By the time I get off work at the kitchen and get my paycheck to the campus bank, my rent check has already bounced—too bad, so sad. That’ll be twenty-nine-ninety-nine courtesy pay for the trouble. Outside the bank, I find myself waiting for that yammering birch tree to tell me how global warming is responsible for robbing me my $29.99, or how his movie is gonna cash my rent check.
Outside the union, the co-eds are on the grass sunning in their short-shorts and tank tops. Braless and letting their shoulder straps slip off their shoulders just to prove it to you. And the frat boys, topless and tossing a football around. Flaunting their finely-honed and bench-press-sculpted man-boobs. Showing off those taut little pencil-eraser nipples for all us fatty-hairy-nippled, non-frat guys to admire. Those knock-off Native American tattoos and painted-on Paris Hilton tans. Who wouldn’t want to get drunk off too many Mike’s Hards and get rabbit-mounted by one of these studs?
And there’s me—the crotch of my multi-colored chili-pepper pants ripped open, reeking of swamp-ass and waffles. My mohawk spiked high and tight, gelled prickly with maple syrup and grill sweat. Walking around a campus I no longer have any right to be on. A school bank account I should have closed a year ago. A year ago, when I was a peon grad student and a TA. A year ago when I had a reason to ogle under-grads. A year ago when I taught them the five-paragraph essay in trade.

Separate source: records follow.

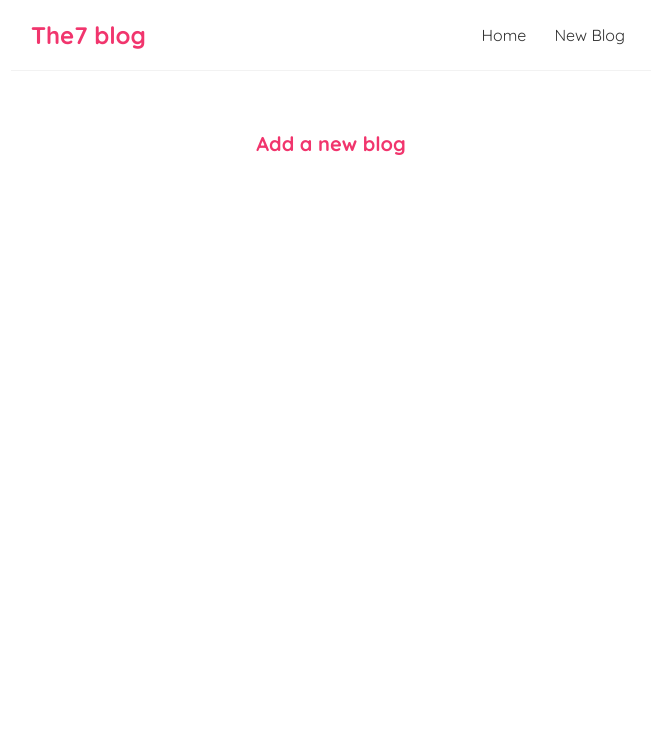
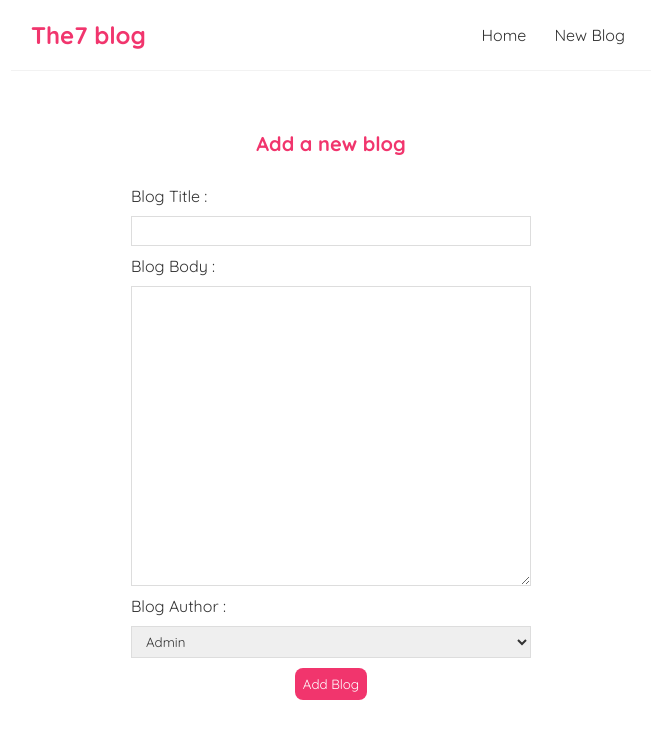
Before and after one commit to roosjjean/d-blog, a React (Create React App) app: page /create in a window 1280 px wide. Shown: the top 738 px of the page, without its empty margins (309-964 px from the left). Built offline with nearby package versions, Linux system fonts and the light colour scheme.

Commit message:
Blog creation feature added

```diff
--- a/data/db.json
+++ b/data/db.json
@@ -23,6 +23,24 @@
       "body": "Compiled successfully!\n\nYou can now view jreact-blog in the browser.\n\n  Local:            http://localhost:3000\n  On Your Network:  http://172.22.50.230:3000\n\nNote that the development build is not optimized.\nTo create a production build, use npm run build.\n\nwebpack compiled successfully",
       "author": "ririne",
       "id": 5
+    },
+    {
+      "title": "Push and Pull Changes:",
+      "body": "\nIf you're collaborating with others or using a remote repository, you'll need to push your changes to the remote and pull changes from it. Here are the basic commands:\n\ngit push origin <branch-name>: Push your local changes to the remote repository.\ngit pull origin <branch-name>: Pull changes from the remote repository to your local repository.",
+      "author": "Admin",
+      "id": 6
+    },
+    {
+      "title": "Push and Pull Changes:",
+      "body": "\nIf you're collaborating with others or using a remote repository, you'll need to push your changes to the remote and pull changes from it. Here are the basic commands:\n\ngit push origin <branch-name>: Push your local changes to the remote repository.\ngit pull origin <branch-name>: Pull changes from the remote repository to your local repository.",
+      "author": "Admin",
+      "id": 7
+    },
+    {
+      "title": "OK",
+      "body": "OK",
+      "author": "Mario",
+      "id": 8
     }
   ]
 }
--- a/src/App.js
+++ b/src/App.js
@@ -1,3 +1,4 @@
+import BlogDetails from "./BlogDetails";
 import Create from "./Create";
 import Home from "./Home";
 import Navbar from "./Navbar";
@@ -16,6 +17,9 @@ const App = () => {
             <Route path="/create">
               <Create />
             </Route>
+            <Route path="/blogs/:id">
+              <BlogDetails />
+            </Route>
           </Switch>
         </div>
       </div>
--- /dev/null
+++ b/src/BlogDetails.js
@@ -0,0 +1,27 @@
+import { useParams } from "react-router-dom/cjs/react-router-dom.min";
+import useFetch from "./useFetch";
+
+
+const BlogDetails = () => {
+    const { id } = useParams()
+    const {data: blog, isPending, error} = useFetch('http://localhost:5000/blogs/' + id)
+
+    return (
+        <div className="blog-details">
+            { isPending && <div>Loading...</div>}
+            { error && <div>{error}</div>}
+            {
+                blog && (
+                    <article>
+                        <h2>{blog.title}</h2>
+                        <p>Written by {blog.author}</p>
+                        <div>{blog.body}</div>
+                    </article>
+                )
+            }
+
+        </div>
+    );
+}
+
+export default BlogDetails;
--- a/src/BlogList.js
+++ b/src/BlogList.js
@@ -1,4 +1,4 @@
-
+import { Link } from "react-router-dom/cjs/react-router-dom.min";
 
 const BlogList = ({blogs, title}) => {
     return (
@@ -6,10 +6,12 @@ const BlogList = ({blogs, title}) => {
             {
                 blogs.map((blog) => (
                     <div className="blog-preview" key={blog.id}>
-                        <h2>{blog.title}</h2>
-                        <p>{blog.body}</p>
-                        <br></br>
-                        <p>Written by {blog.author}</p>
+                        <Link to={`/blogs/${blog.id}`}>
+                            <h2>{blog.title}</h2>
+                            <p>{blog.body}</p>
+                            <br></br>
+                            <p>Written by {blog.author}</p>
+                        </Link>
                     </div>
                 ))
             }
--- a/src/Create.js
+++ b/src/Create.js
@@ -1,9 +1,64 @@
+import { useState } from "react";
 
 
 const Create = () => {
+    const [title, setTitle] = useState('')
+    const [body, setBody] = useState('')
+    const [author, setAuthor] = useState('Admin')
+    const [isPending, setIsPending] = useState(false)
+
+    const handleSubmit = (e) => {
+        e.preventDefault()
+
+        const blog = {title, body, author}
+
+        setIsPending(true)
+
+        fetch('http://localhost:5000/blogs', {
+            method: 'POST',
+            headers: {"Content-Type": "application/json"},
+            body: JSON.stringify(blog)
+        })
+        .then(() => {
+            console.log('New Blog Added Successfully !')
+            setIsPending(false)
+        })
+    }
+
     return (
         <div className="create">
             <h2>Add a new blog</h2>
+            <form onSubmit={(e) => {handleSubmit(e)}}>
+                <label htmlFor="">Blog Title :</label>
+                <input
+                type="text"
+                required
+                value={title}
+                onChange={(e)=>{setTitle(e.target.value)}}
+                />
+
+                <label htmlFor="">Blog Body :</label>
+                <textarea
+                required
+                value={body}
+                onChange={(e)=>{setBody(e.target.value)}}
+                >
+                </textarea>
+                <label htmlFor="">Blog Author :</label>
+
+                <select
+                value={author}
+                onChange={(e)=>{setAuthor(e.target.value)}}
+                >
+                    <option value="Mario">Mario</option>
+                    <option value="Erin">Erin</option>
+                    <option value="Admin">Admin</option>
+                </select>
+
+                { !isPending && <button>Add Blog</button>}
+                { isPending && <button disabled>Adding Blog...</button>}
+
+            </form>
         </div>
     );
 }
```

And today it’s March and eighty degrees out. I’m an egg cook and a dirty, crotch-smelling degenerate, so I’m on my way back to my apartment before the warm breeze catches my taint stink and some high strung braless former comp student calls the campus police to have me removed for acting pervy. And when I get home, Stan the five-o-clock weather guy, winks at me and tells me to enjoy the weather while it lasts. And I’ll be damned if he doesn’t start spouting off on Horace and seizing the day. Carpe diem, he tells me, for tomorrow expect freezing rain in the early morning, sleet in the afternoon, and big puffy coats for the rest of eternity. The extended forecast: shoulder straps going back up shoulders, bras coming back out, and the little co-eds heading back to their fifth-floor dorm rooms, their high-rider thongs and halter-tops headed back to their Friday Night Clubbing drawer. And then Stan the weatherman grabs a green-screen Corona out of his green-screen beach-cooler, pulls out a green-screen beach chair and grabs a little green-screen R&R in his green-screen sunshine glory.

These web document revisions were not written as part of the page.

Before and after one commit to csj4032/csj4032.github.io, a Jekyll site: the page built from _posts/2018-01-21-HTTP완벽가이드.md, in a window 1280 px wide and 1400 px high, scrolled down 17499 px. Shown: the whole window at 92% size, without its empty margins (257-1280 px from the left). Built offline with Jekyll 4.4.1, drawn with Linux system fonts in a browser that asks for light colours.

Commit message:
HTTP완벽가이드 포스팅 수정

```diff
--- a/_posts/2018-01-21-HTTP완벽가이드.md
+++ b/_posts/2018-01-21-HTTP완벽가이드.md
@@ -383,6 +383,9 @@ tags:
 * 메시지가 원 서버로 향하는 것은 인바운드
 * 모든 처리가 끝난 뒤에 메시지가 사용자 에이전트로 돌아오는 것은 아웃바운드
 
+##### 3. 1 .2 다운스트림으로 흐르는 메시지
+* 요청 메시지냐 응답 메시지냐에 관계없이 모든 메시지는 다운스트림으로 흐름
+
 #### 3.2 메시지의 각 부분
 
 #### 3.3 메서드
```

Me? I’m with the birch tree. The entire damn world is suffering from something, and I’m tired of battling the fatigue and nausea of this heat stroke. Come and get me, birch tree. Come and take me, El Niño. Come and scorch us all. Fry our brains right out here on the pavement like those drugs we took were supposed to do. Just make mine over easy with a little extra run. I’d hate for the last taste in my mouth to be chalky and mushy and completely devoid of anything wet or salty or savory whatsoever.

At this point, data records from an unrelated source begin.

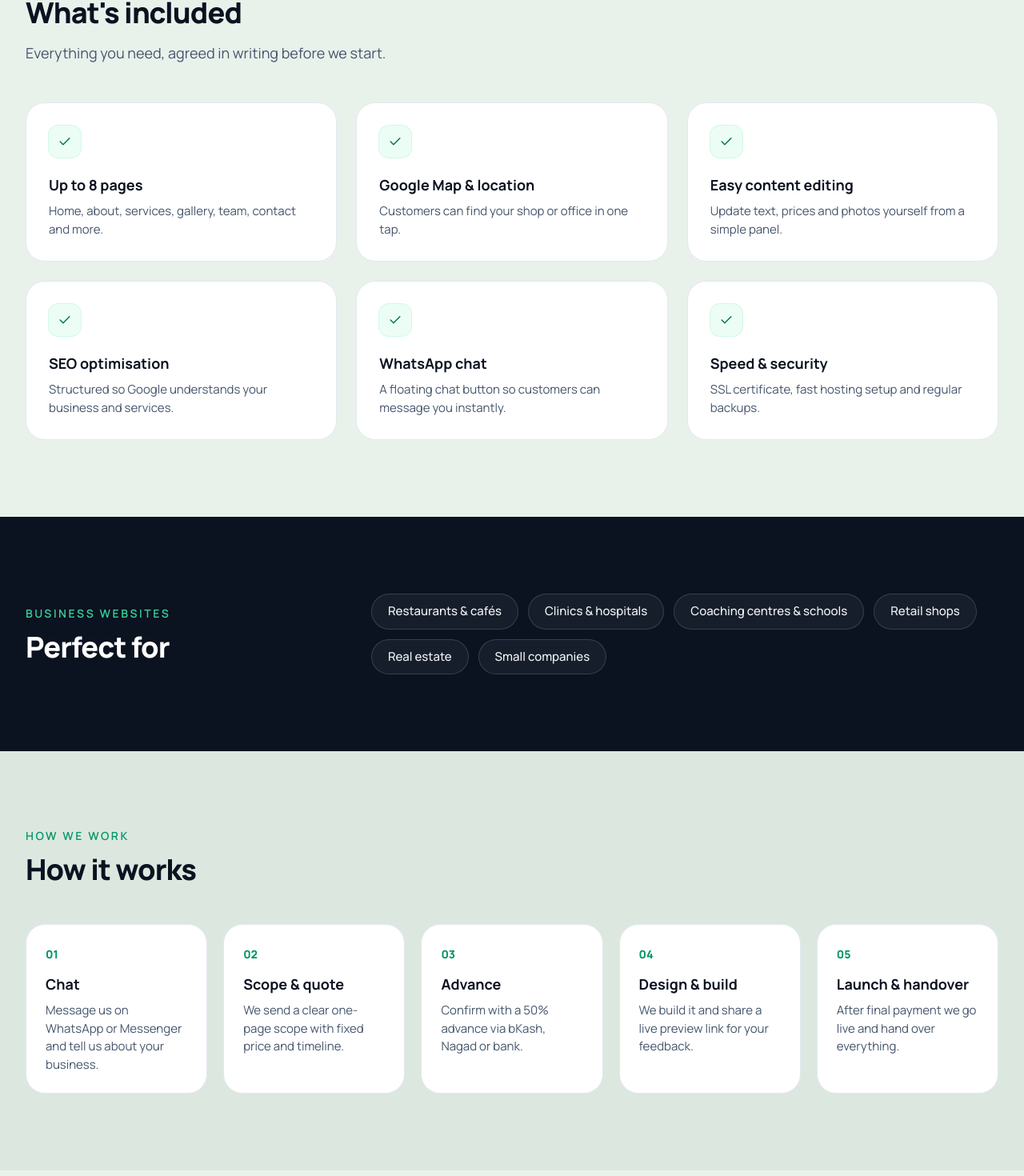
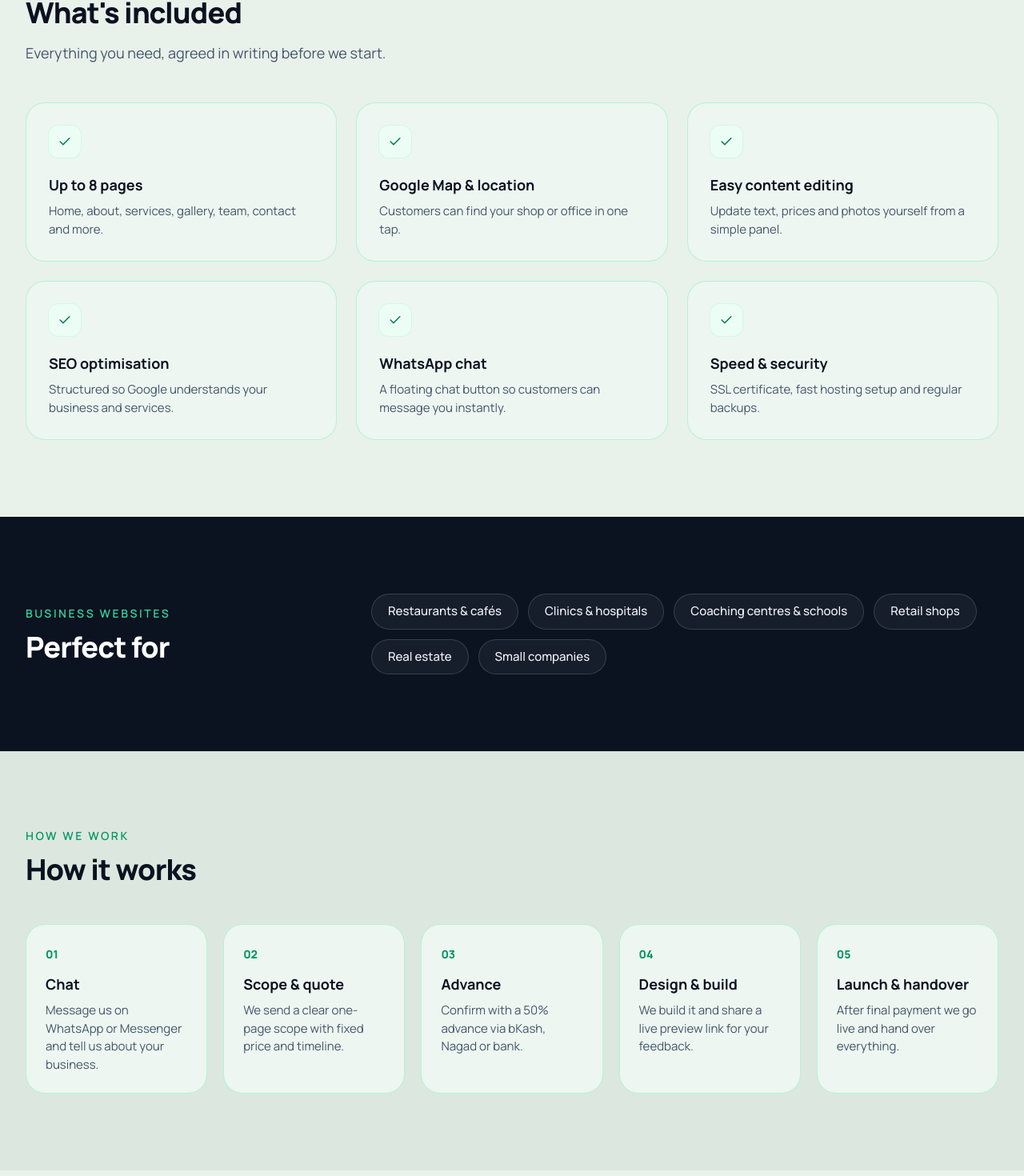
Before and after one commit to Sakib577/scriptVillage-web, a Next.js app: page /services/business-websites in a window 1280 px wide. Shown: the part 877-2347 px from the top of the page at 80% size. Built offline with nearby package versions, Linux system fonts and the light colour scheme; a web font is replaced by a local one.

Commit message:
Refactor ServiceDetail and Work components to utilize SpotlightCard for enhanced styling and interactivity

```diff
--- a/components/ServiceDetail.js
+++ b/components/ServiceDetail.js
@@ -8,6 +8,7 @@ import { serviceAccents } from "./sections/Services";
 import { getService, services } from "@/lib/services";
 import { whatsappLink } from "@/lib/site.config";
 import { toBanglaDigits } from "@/lib/format";
+import { SpotlightCard } from "./SpotlightCard";
 
 function Eyebrow({ children, className = "text-brand-600" }) {
   return <p className={`eyebrow text-sm font-semibold uppercase tracking-[0.18em] ${className}`}>{children}</p>;
@@ -50,7 +51,7 @@ export function ServiceDetail({ slug }) {
               <p className="mt-6 max-w-2xl text-lg text-slate-600">{s.intro}</p>
             </div>
 
-            <aside className="rounded-3xl border border-slate-200 bg-white p-8 shadow-2xl shadow-slate-900/10 lg:sticky lg:top-28">
+            <SpotlightCard as="aside" className="p-8 shadow-2xl shadow-slate-900/10 lg:sticky lg:top-28">
               <p className="text-sm text-slate-500">{d.from}</p>
               <p className="font-display mt-1 text-4xl font-extrabold tracking-tight text-ink">{s.price}</p>
               <div className="mt-5 flex items-center gap-3 rounded-2xl bg-canvas px-4 py-3">
@@ -88,7 +89,7 @@ export function ServiceDetail({ slug }) {
               >
                 {d.ctaSecondary}
               </Link>
-            </aside>
+            </SpotlightCard>
           </div>
         </div>
       </section>
@@ -104,12 +105,14 @@ export function ServiceDetail({ slug }) {
 
           <div className="mt-12 grid gap-6 sm:grid-cols-2 lg:grid-cols-3">
             {s.features.map((f, i) => (
-              <Reveal key={f.title} delay={(i % 3) * 90} className="rounded-3xl border border-slate-200 bg-white p-7">
+              <Reveal key={f.title} delay={(i % 3) * 90}>
+                <SpotlightCard className="h-full p-7">
                 <span className="flex h-10 w-10 items-center justify-center rounded-xl bg-brand-50 text-brand-700 ring-1 ring-brand-100">
                   <Icon name="check" className="h-5 w-5" />
                 </span>
                 <h3 className="font-display mt-5 text-lg font-bold text-ink">{f.title}</h3>
                 <p className="mt-2 text-[15px] text-slate-600">{f.desc}</p>
+              </SpotlightCard>
               </Reveal>
             ))}
           </div>
@@ -147,12 +150,14 @@ export function ServiceDetail({ slug }) {
             {t.process.steps.map((step, i) => {
               const num = String(i + 1).padStart(2, "0");
               return (
-                <Reveal as="li" key={step.title} delay={i * 80} className="rounded-3xl border border-slate-200 bg-white p-6">
+                <Reveal as="li" key={step.title} delay={i * 80}>
+                  <SpotlightCard className="h-full p-6">
                   <span className="font-display text-sm font-extrabold text-brand-600">
                     {lang === "bn" ? toBanglaDigits(num) : num}
                   </span>
                   <h3 className="font-display mt-3 text-lg font-bold text-ink">{step.title}</h3>
                   <p className="mt-2 text-[15px] text-slate-600">{step.desc}</p>
+                </SpotlightCard>
                 </Reveal>
               );
             })}
@@ -209,18 +214,19 @@ export function ServiceDetail({ slug }) {
           <h2 className="font-display text-2xl font-extrabold tracking-tight text-ink">{d.others}</h2>
           <div className="mt-8 grid gap-4 sm:grid-cols-2 lg:grid-cols-5">
             {others.map((o) => (
-              <Link
+              <SpotlightCard
+                as={Link}
                 key={o.slug}
                 href={`/services/${o.slug}`}
-                className="group flex items-center gap-3 rounded-2xl border border-slate-200 bg-white p-4 transition hover:border-ink"
+                className="group flex items-center gap-3 p-4"
               >
                 <span
                   className={`flex h-10 w-10 shrink-0 items-center justify-center rounded-xl ring-1 ${serviceAccents[services.indexOf(o)]}`}
                 >
                   <Icon name={o.icon} className="h-5 w-5" />
                 </span>
-                <span className="font-semibold text-ink">{o[lang].title}</span>
-              </Link>
+                <span className="font-semibold text-ink group-hover:text-brand-800 transition-colors">{o[lang].title}</span>
+              </SpotlightCard>
             ))}
           </div>
         </div>
--- a/components/SpotlightCard.js
+++ b/components/SpotlightCard.js
@@ -2,34 +2,48 @@
 
 import { useRef, useState } from "react";
 
-export function SpotlightCard({ children, className = "", spotlightColor = "rgba(16, 185, 129, 0.15)" }) {
-  const divRef = useRef(null);
+export function SpotlightCard({ children, className = "", as: Component = "div", ...props }) {
+  const ref = useRef(null);
   const [position, setPosition] = useState({ x: 0, y: 0 });
   const [opacity, setOpacity] = useState(0);
 
   const handleMouseMove = (e) => {
-    if (!divRef.current) return;
-    const rect = divRef.current.getBoundingClientRect();
+    if (!ref.current) return;
+    const rect = ref.current.getBoundingClientRect();
     setPosition({ x: e.clientX - rect.left, y: e.clientY - rect.top });
   };
 
   return (
-    <div
-      ref={divRef}
+    <Component
+      ref={ref}
       onMouseMove={handleMouseMove}
       onMouseEnter={() => setOpacity(1)}
       onMouseLeave={() => setOpacity(0)}
-      className={`relative overflow-hidden ${className}`}
+      className={`group relative overflow-hidden rounded-3xl border border-brand-200/80 bg-[#edf6f0] transition duration-300 hover:-translate-y-1 hover:border-brand-400 hover:shadow-xl hover:shadow-brand-900/5 ${className}`}
+      {...props}
     >
       <div
-        className="pointer-events-none absolute inset-0 opacity-0 transition-opacity duration-500 ease-in-out"
+        className="pointer-events-none absolute inset-0 opacity-0 transition-opacity duration-300 ease-in-out"
         style={{
           opacity,
-          background: `radial-gradient(400px circle at ${position.x}px ${position.y}px, ${spotlightColor}, transparent 40%)`,
+          backgroundImage: `radial-gradient(rgb(5 150 105 / 0.5) 1.5px, transparent 1.5px)`,
+          backgroundSize: '22px 22px',
+          maskImage: `radial-gradient(260px circle at ${position.x}px ${position.y}px, black 30%, transparent 100%)`,
+          WebkitMaskImage: `radial-gradient(260px circle at ${position.x}px ${position.y}px, black 30%, transparent 100%)`,
         }}
         aria-hidden="true"
       />
-      {children}
-    </div>
+      <div
+        className="pointer-events-none absolute inset-0 opacity-0 transition-opacity duration-300 ease-in-out mix-blend-multiply"
+        style={{
+          opacity,
+          background: `radial-gradient(380px circle at ${position.x}px ${position.y}px, rgba(16, 185, 129, 0.22), transparent 65%)`,
+        }}
+        aria-hidden="true"
+      />
+      <div className="relative z-10 h-full">
+        {children}
+      </div>
+    </Component>
   );
 }
--- a/components/sections/Work.js
+++ b/components/sections/Work.js
@@ -2,6 +2,7 @@
 
 import { useLanguage } from "../LanguageProvider";
 import { Reveal, SectionHeading } from "../Reveal";
+import { SpotlightCard } from "../SpotlightCard";
 
 // Each concept is drawn with CSS only, so there are no placeholder images to replace.
 // Swap these for real screenshots once you have client work.
@@ -90,7 +91,7 @@ export function Work() {
         <div className="mt-16 grid gap-8 md:grid-cols-2">
           {w.items.map((item, i) => (
             <Reveal key={item.title} delay={(i % 2) * 120}>
-              <article className="group overflow-hidden rounded-3xl border border-slate-200 bg-white transition hover:shadow-2xl hover:shadow-slate-900/10">
+              <SpotlightCard as="article" className="">
                 <Preview theme={item.theme} title={item.title} />
                 <div className="flex items-center justify-between gap-4 p-6">
                   <div>
@@ -101,7 +102,7 @@ export function Work() {
                     {w.label}
                   </span>
                 </div>
-              </article>
+              </SpotlightCard>
             </Reveal>
           ))}
         </div>
```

Benjamin Drevlow’s collection of autobiographical stories, Bend With the Knees and Other Love Advice From My Father, won the 2006 Many Voices Project. His fiction has also appeared in Passages North, Split Lip, Neat, and more. He is a fiction reader at BULL: Men’s Fiction, and teaches writing at Georgia Southern University.